Genetics of type 2 diabetes: pathophysiologic and clinical relevance
Article first published online: 30 DEC 2010
© 2010 The Authors. European Journal of Clinical Investigation © 2010 Stichting European Society for Clinical Investigation Journal Foundation
European Journal of Clinical Investigation
Volume 41, Issue 6, pages 679–692, June 2011
How to Cite
Herder, C. and Roden, M. (2011), Genetics of type 2 diabetes: pathophysiologic and clinical relevance. European Journal of Clinical Investigation, 41: 679–692. doi: 10.1111/j.1365-2362.2010.02454.x
- Issue published online: 3 MAY 2011
- Article first published online: 30 DEC 2010
- Received 30 September 2010; accepted 30 November 2010
- insulin action;
- insulin secretion;

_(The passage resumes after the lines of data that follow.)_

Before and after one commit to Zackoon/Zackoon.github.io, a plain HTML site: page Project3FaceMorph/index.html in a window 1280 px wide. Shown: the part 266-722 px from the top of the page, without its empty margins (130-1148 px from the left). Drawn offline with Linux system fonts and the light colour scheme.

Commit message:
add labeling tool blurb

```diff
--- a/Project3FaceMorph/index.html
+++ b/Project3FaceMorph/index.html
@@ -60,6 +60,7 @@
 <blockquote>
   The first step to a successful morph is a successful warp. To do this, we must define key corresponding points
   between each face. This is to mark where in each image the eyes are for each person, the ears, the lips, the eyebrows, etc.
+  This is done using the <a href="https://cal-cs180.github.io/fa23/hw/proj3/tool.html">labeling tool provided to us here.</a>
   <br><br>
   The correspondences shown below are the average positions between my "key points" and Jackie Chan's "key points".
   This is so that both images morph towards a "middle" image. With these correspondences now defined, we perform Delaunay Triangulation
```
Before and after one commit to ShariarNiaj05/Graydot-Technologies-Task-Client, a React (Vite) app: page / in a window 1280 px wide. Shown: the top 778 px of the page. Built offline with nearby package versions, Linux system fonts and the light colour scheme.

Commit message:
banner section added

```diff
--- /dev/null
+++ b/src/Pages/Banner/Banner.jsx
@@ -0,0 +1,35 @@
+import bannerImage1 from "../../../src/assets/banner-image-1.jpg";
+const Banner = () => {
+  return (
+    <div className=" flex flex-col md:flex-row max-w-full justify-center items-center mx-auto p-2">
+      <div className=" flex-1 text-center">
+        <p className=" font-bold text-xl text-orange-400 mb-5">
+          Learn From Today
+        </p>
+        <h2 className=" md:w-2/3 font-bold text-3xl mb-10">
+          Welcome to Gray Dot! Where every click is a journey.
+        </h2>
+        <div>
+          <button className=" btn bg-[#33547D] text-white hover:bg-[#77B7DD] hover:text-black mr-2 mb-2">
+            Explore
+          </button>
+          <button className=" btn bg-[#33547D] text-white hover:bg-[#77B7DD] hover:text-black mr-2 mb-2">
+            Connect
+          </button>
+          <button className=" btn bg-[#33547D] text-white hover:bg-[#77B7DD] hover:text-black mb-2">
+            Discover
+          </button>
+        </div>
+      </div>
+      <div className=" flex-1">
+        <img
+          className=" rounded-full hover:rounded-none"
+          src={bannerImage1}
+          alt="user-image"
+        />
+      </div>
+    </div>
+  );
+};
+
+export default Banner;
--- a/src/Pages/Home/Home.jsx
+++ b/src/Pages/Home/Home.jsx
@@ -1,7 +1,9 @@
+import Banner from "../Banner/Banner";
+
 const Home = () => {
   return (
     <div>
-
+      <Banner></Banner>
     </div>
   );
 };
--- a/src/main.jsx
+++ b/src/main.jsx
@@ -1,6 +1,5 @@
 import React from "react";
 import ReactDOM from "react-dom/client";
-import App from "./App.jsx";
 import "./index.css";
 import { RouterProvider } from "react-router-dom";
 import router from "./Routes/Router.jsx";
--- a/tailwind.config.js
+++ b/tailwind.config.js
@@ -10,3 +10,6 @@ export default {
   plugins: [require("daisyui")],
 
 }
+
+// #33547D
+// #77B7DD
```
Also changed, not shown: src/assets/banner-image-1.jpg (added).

- type 2 diabetes
Eur J Clin Invest 2011; 41 (6): 679–692
Background Recent genome-wide association studies enlarged our knowledge about the genetic background of type 2 diabetes.
Aims This review provides an overview of the role of these novel genetic findings for the pathophysiology, prediction and treatment of type 2 diabetes.
Results The genetic susceptibility to type 2 diabetes appears to be determined by many common variants in multiple gene loci with low effect sizes. Although at least 36 diabetes-associated genes were identified, only about 10% of the heritability of type 2 diabetes can be explained. Most of the discovered gene variants have been linked to beta-cell dysfunction rather than insulin resistance, which might challenge established thinking of type 2 diabetes as a predominant disorder of insulin action. Genetic data can lead to statistically significant, but not to clinically relevant contributions to risk prediction for type 2 diabetes. Nevertheless, preliminary evidence suggests interactions between genotypes and response to lifestyle changes or drug treatment.
Conclusions Future studies need to target the issue of hidden heritability and to detect the causal gene variants within the identified gene loci. Improved understanding of the genetic contribution to type 2 diabetes may then help addressing the questions whether genotyping is useful to predict individual diabetes risk, identifies individual responsiveness to preventive and therapeutic interventions or at least allows for breaking down type 2 diabetes into smaller, clinically meaningful subtypes.